Tomás Saraceno

25 feb20 jun 2010

Tomás Saraceno occupies the entire gallery with his utopian installations, which combine science, art and architecture. This is the first major presentation of this internationally renowned artist in Europe.

In collaboration with arachnologists (spider scientists) and astrophysicists, Tomás Saraceno has spent several years developing the 400 cubic metre installation exhibited at Bonniers Konsthall. His new work is an enormous model of the web of a black widow – a poisonous spider – and is inspired by how scientists utilise images of spiders’ webs to describe the origin and structure of the universe. The gigantic spider web, custom-made for the main gallery of Bonniers Konsthall, comprises black elastic rope stretching from the floor to the ceiling. The new work is accompanied by drawings, photographs and texts which provide a unique insight into Tomás Saraceno’s working process and artistic world. In addition, the exhibition includes 15 of his previous works.

Tomás Saraceno, 14 Billions (Working Title), 2010. Photo: Bonniers Konsthall

Tomás Saraceno has studied both art and architecture. Employing techniques such as installation, sculpture and photography, the artist explores the organic conditions and structures of our world. His work takes the form of anything from balloons and inflatable constructions to flying gardens, floating bridges and futuristic living spaces.

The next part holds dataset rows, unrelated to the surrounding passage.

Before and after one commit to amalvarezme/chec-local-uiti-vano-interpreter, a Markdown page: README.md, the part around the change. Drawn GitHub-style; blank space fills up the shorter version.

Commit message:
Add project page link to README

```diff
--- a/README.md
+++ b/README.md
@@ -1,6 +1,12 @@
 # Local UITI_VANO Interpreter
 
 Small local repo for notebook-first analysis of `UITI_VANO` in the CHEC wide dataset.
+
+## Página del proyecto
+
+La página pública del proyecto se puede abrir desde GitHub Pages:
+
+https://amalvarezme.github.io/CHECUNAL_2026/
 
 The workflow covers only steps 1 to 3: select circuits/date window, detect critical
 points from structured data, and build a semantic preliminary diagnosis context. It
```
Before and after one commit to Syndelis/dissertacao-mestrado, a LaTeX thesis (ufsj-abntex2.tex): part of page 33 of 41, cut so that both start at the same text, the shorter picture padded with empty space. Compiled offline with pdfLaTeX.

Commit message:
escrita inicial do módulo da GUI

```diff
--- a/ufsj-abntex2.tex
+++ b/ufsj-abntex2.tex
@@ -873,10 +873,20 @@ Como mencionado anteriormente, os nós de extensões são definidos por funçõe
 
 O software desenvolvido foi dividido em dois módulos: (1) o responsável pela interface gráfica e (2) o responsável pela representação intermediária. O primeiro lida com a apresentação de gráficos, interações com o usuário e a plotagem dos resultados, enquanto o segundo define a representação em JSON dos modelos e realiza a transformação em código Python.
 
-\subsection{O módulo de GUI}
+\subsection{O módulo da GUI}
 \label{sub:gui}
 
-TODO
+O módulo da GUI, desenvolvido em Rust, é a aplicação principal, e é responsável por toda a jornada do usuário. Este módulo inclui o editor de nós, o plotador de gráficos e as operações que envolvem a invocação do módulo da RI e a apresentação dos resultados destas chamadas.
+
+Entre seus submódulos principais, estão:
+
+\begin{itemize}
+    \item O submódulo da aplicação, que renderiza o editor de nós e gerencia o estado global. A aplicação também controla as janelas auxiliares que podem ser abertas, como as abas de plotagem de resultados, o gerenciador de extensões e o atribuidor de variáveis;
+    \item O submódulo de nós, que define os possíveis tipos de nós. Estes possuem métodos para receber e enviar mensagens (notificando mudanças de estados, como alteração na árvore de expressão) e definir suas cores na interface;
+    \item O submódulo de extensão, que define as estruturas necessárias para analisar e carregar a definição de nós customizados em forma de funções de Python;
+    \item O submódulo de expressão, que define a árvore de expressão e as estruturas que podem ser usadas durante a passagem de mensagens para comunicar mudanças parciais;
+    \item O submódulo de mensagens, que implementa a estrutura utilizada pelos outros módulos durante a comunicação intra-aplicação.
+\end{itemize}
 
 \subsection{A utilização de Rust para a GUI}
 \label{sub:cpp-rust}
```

Inspired by architects and theoreticians such as Richard Buckminster Fuller, Peter Cook and Yona Friedman, Tomás Saraceno examines how scientific innovations can develop new ideas for a more sustainable society. Tomás Saraceno’s work comprises concepts of how art may build dreams for the future. He has the courage to let art propose new utopias in harmony with architecture and science.

A spider’s web and the human city network (…) are both simultaneously many other things. As with all nets, they possess the possibility to both keep out and exclude, as well as trapping and containing. This is very much in the same vein with floating space stations’ portrayal of the earthly city inhabiting a space between freedom and stuffiness, between helplessness and absolute power.

Helena Granström on Tomás Saraceno

Tomás Saraceno, 32SW/Flying Garden/Air-Port-City/Iridiscent, 2007. Photo: Bonniers Konsthall

Tomás Saraceno according to…

18 April

Helena Mattsson, architect and lecturer in architectural theory and history, KTH Royal Institute of Technology

9 May

Lars Bergström, professor in the Physics Department, Stockholm University

23 May

Helena Granström, author and mathematical physicist